**Difference listings**:
▽

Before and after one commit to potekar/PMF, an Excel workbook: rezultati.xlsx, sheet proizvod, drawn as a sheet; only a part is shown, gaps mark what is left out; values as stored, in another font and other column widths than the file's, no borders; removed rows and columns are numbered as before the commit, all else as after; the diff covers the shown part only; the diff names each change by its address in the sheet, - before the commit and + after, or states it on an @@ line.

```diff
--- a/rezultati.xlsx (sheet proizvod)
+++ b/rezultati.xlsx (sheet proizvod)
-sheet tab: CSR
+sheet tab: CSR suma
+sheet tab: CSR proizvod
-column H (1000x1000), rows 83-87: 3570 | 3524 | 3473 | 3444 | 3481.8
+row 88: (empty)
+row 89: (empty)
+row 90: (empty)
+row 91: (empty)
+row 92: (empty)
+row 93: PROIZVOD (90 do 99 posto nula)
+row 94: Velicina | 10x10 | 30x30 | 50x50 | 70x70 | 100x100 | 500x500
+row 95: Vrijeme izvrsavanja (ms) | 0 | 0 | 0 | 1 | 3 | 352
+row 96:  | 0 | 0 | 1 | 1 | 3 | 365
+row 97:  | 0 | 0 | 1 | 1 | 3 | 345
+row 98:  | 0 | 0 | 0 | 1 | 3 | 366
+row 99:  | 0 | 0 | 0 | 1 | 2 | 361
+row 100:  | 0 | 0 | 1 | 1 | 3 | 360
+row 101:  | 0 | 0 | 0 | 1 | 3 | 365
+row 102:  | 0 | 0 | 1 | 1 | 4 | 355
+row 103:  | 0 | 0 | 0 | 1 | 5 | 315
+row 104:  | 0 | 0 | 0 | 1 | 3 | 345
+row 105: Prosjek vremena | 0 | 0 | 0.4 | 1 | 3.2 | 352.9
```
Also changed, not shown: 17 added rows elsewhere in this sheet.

△

**WHAT THE EXERCISE ASKS**: Please write the entries out again exactly as they stand.

**ANSWER BOX**:
Before and after one commit to potekar/PMF, an Excel workbook: rezultati.xlsx, sheet proizvod, drawn as a sheet; only a part is shown, gaps mark what is left out; values as stored, in another font and other column widths than the file's, no borders; removed rows and columns are numbered as before the commit, all else as after; the diff covers the shown part only; the diff names each change by its address in the sheet, - before the commit and + after, or states it on an @@ line.

```diff
--- a/rezultati.xlsx (sheet proizvod)
+++ b/rezultati.xlsx (sheet proizvod)
-sheet tab: CSR
+sheet tab: CSR suma
+sheet tab: CSR proizvod
-column H (1000x1000), rows 83-87: 3570 | 3524 | 3473 | 3444 | 3481.8
+row 88: (empty)
+row 89: (empty)
+row 90: (empty)
+row 91: (empty)
+row 92: (empty)
+row 93: PROIZVOD (90 do 99 posto nula)
+row 94: Velicina | 10x10 | 30x30 | 50x50 | 70x70 | 100x100 | 500x500
+row 95: Vrijeme izvrsavanja (ms) | 0 | 0 | 0 | 1 | 3 | 352
+row 96:  | 0 | 0 | 1 | 1 | 3 | 365
+row 97:  | 0 | 0 | 1 | 1 | 3 | 345
+row 98:  | 0 | 0 | 0 | 1 | 3 | 366
+row 99:  | 0 | 0 | 0 | 1 | 2 | 361
+row 100:  | 0 | 0 | 1 | 1 | 3 | 360
+row 101:  | 0 | 0 | 0 | 1 | 3 | 365
+row 102:  | 0 | 0 | 1 | 1 | 4 | 355
+row 103:  | 0 | 0 | 0 | 1 | 5 | 315
+row 104:  | 0 | 0 | 0 | 1 | 3 | 345
+row 105: Prosjek vremena | 0 | 0 | 0.4 | 1 | 3.2 | 352.9
```
Also changed, not shown: 17 added rows elsewhere in this sheet.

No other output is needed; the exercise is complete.